Jake Burton Carpenter, the professional snowboarder who helped grow the sport into the international phenomenon it is today, has passed away at the age of 65, according to a report by Boston.com. The winter sports star's death can be attributed to testicular cancer, with an email from his company, Burton, saying that the disease Carpenter had previously defeated in 2011 had returned before his death on Wednesday night in Burlington, Vermont.
In an email to Burton staff, co-CEO John Lacy wrote, "He was our founder, the soul of snowboarding, the one who gave us the sport we all love so much."
Carpenter is survived by his wife Donna and their son Timi. Carpenter has two other sons, George and Taylor, from a previous relationship.
In 1977, Carpenter and the world around him changed forever. He quit his job in New York City to launch Burton, just 12 years after the snowboard, then referred to as a "Snurfer," was invented by Sherman Poppen. His goal was to use the company to push the new device nationwide. Carpenter found success beyond what he could have ever imagined, as snowboards are now found across the globe at ski resorts and competitive snowboarding has captured global attention at the Winter Olympics.
The Burton brand has seen a similar rise in ubiquity alongside the sport it represents, with boards and jackets bearing the company's name a fixture on the mountains during the winter months. Part of Burton's growth can be attributed to wise decision-making when deciding who to sponsor, with Shaun White, Kelly Clark, and Chloe Kim all sporting the brand on their way to Olympic gold.At the 2018 Winter Olympics in Pyeongchang, South Korea, 20 years after the sport appeared at the Games for the first time, Carpenter was a constant presence as Kim won gold in the women's snowboard halfpipe at only 17 years old. Carpenter was at ease among the throngs of snowboarders and fans that surrounded him, with Burton just as popular in South Korea as it is in Londonderry, Vermont, where the company was founded in Carpenter's basement.
Carpenter was always vocal in his pride at how snowboarding has grown and maintained an optimistic outlook on the future of the sport he played a major role in spreading.

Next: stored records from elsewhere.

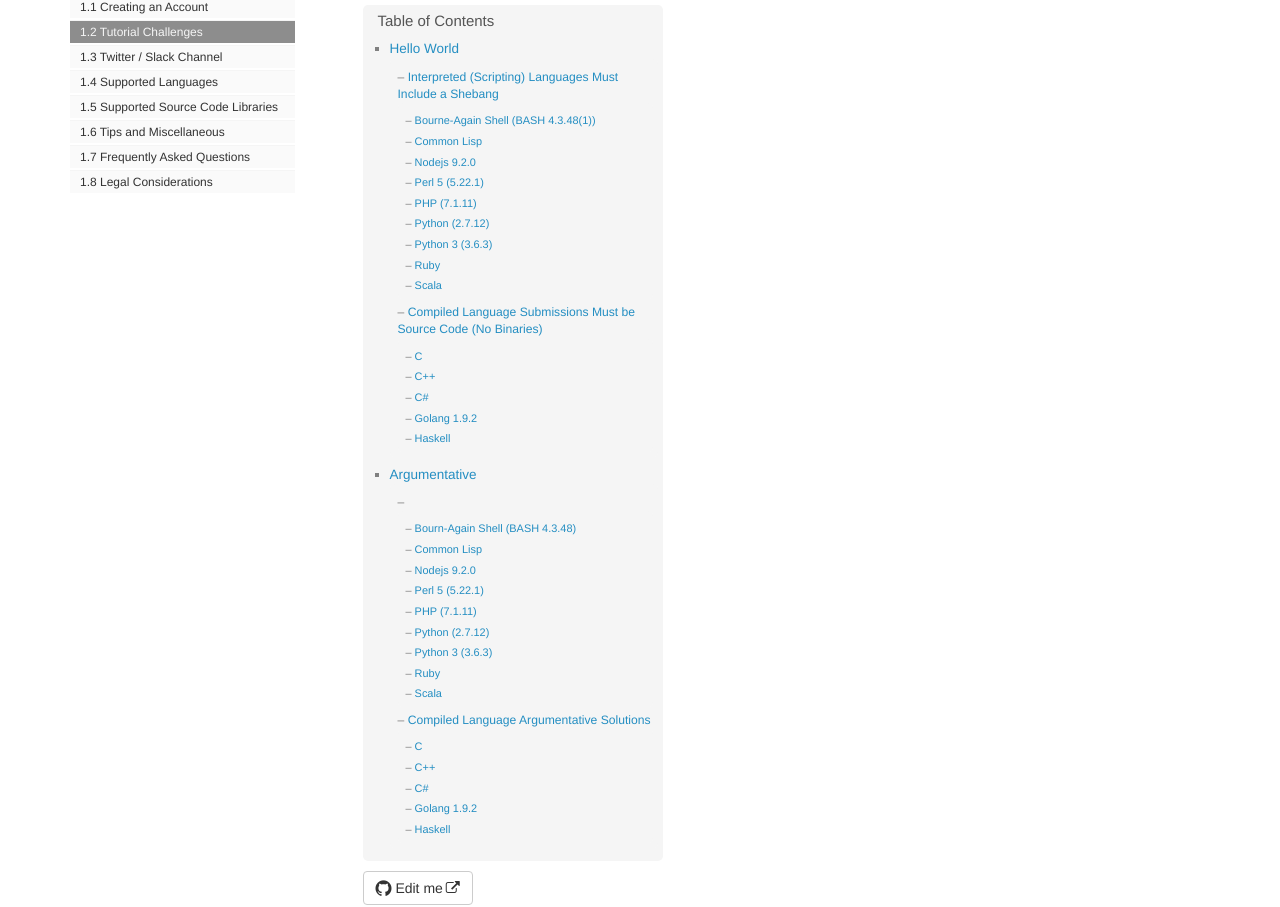
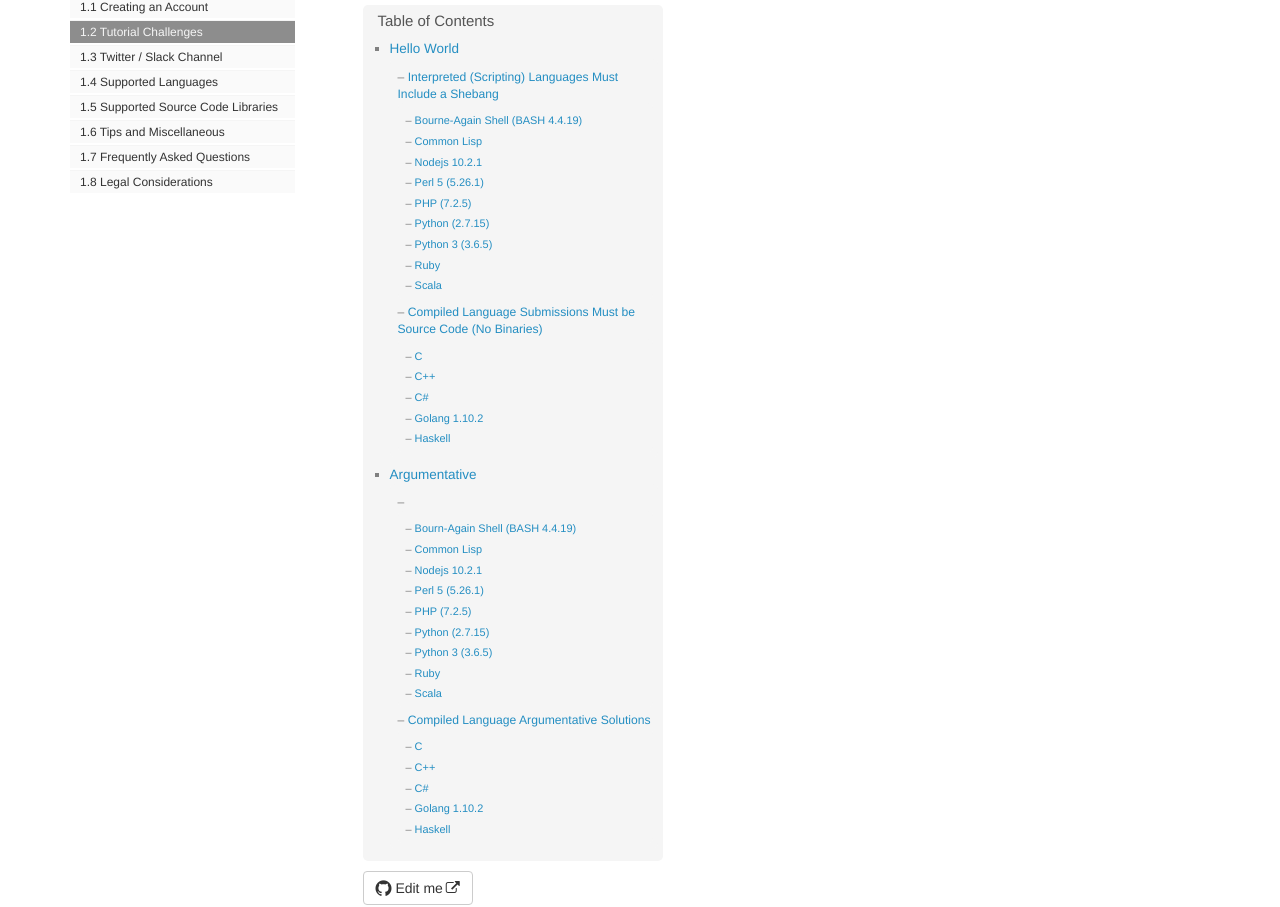
Before and after one commit to codewarz-ninja/runcode-docs.github.io, a Jekyll site: the page built from pages/player-guide/cwn_tutorials.md, in a window 1280 px wide and 1400 px high. Shown: the part 209-1116 px from the top of the window. Built offline with Jekyll 4.4.1, drawn with Linux system fonts in a browser that asks for light colours; nearby versions of some CDN libraries; comment, search, counter and statistics services are not loaded; some of the changed text lies outside the part shown.

Commit message:
updated versions

```diff
--- a/pages/player-guide/cwn_tutorials.md
+++ b/pages/player-guide/cwn_tutorials.md
@@ -31,7 +31,7 @@ should be used to interpret what follows.
 The following examples demonstrate the correct way to submit a script for the
 languages we support:
 
-#### Bourne-Again Shell (BASH 4.3.48(1))
+#### Bourne-Again Shell (BASH 4.4.19)
 
 hello_world.sh:
 {% highlight bash %}
@@ -47,7 +47,7 @@ hello_world.lsp:
 (print "Hello World")
 {% endhighlight %}
 
-#### Nodejs 9.2.0
+#### Nodejs 10.2.1
 
 hello_world.js:
 {% highlight js %}
@@ -55,7 +55,7 @@ hello_world.js:
 console.log("Hello, World!");
 {% endhighlight %}
 
-#### Perl 5 (5.22.1)
+#### Perl 5 (5.26.1)
 
 hello_world.pl:
 {% highlight perl %}
@@ -65,7 +65,7 @@ use warnings;
 print "Hello, World!\n";
 {% endhighlight %}
 
-#### PHP (7.1.11)
+#### PHP (7.2.5)
 
 hello_world.php:
 {% highlight php %}
@@ -75,7 +75,7 @@ echo "Hello, World!"
 ?>
 {% endhighlight %}
 
-#### Python (2.7.12)
+#### Python (2.7.15)
 
 hello_world.py:
 {% highlight python %}
@@ -83,7 +83,7 @@ hello_world.py:
 print "Hello, World!"
 {% endhighlight %}
 
-#### Python 3 (3.6.3)
+#### Python 3 (3.6.5)
 
 hello_world.py:
 {% highlight python %}
@@ -174,7 +174,7 @@ public class Hello_World
 }
 {% endhighlight %}
 
-#### Golang 1.9.2
+#### Golang 1.10.2
 
 hello_world.go:
 {% highlight golang %}
@@ -221,7 +221,7 @@ one two three four
 Below are the solutions you should be able to provide to this tutorial challenge in any of the 14 languages you are
 using.
 
-#### Bourn-Again Shell (BASH 4.3.48)
+#### Bourn-Again Shell (BASH 4.4.19)
 
 argumentative.sh:
 {% highlight bash %}
@@ -240,7 +240,7 @@ argumentative.lsp:
     )
 {% endhighlight %}
 
-#### Nodejs 9.2.0
+#### Nodejs 10.2.1
 
 argumentative.js:
 {% highlight js %}
@@ -251,7 +251,7 @@ process.argv.slice(2).forEach(function (val, index, array) {
 console.log();
 {% endhighlight %}
 
-#### Perl 5 (5.22.1)
+#### Perl 5 (5.26.1)
 
 argumentative.pl:
 {% highlight perl %}
@@ -263,7 +263,7 @@ print "$_ " foreach @ARGV;
 print "\n"
 {% endhighlight %}
 
-#### PHP (7.1.11)
+#### PHP (7.2.5)
 
 argumentative.php:
 {% highlight php %}
@@ -276,7 +276,7 @@ echo "\n";
 ?>
 {% endhighlight %}
 
-#### Python (2.7.12)
+#### Python (2.7.15)
 
 argumentative.py:
 {% highlight python %}
@@ -285,7 +285,7 @@ import sys
 print ' '.join(sys.argv[1:])
 {% endhighlight %}
 
-#### Python 3 (3.6.3)
+#### Python 3 (3.6.5)
 
 argumentative3.py:
 {% highlight python %}
@@ -369,7 +369,7 @@ public class Argumentative
 }
 {% endhighlight %}
 
-#### Golang 1.9.2
+#### Golang 1.10.2
 
 argumentative.go:
 {% highlight golang %}
```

In a 2010 interview, Carpenter said, "I had a vision there was a sport there, that it was more than just a sledding thing, which is all it was then. We're doing something that's going to last here. It's not like just hitting the lottery one day."
No details have been released as of publishing about Carpenter's funeral, but Lacy did offer one way fans could pay tribute to the late pioneer, saying, "I'd encourage everyone to do what Jake would be doing tomorrow, and that's riding. It's opening day at Stowe, so consider taking some turns together, in celebration of Jake."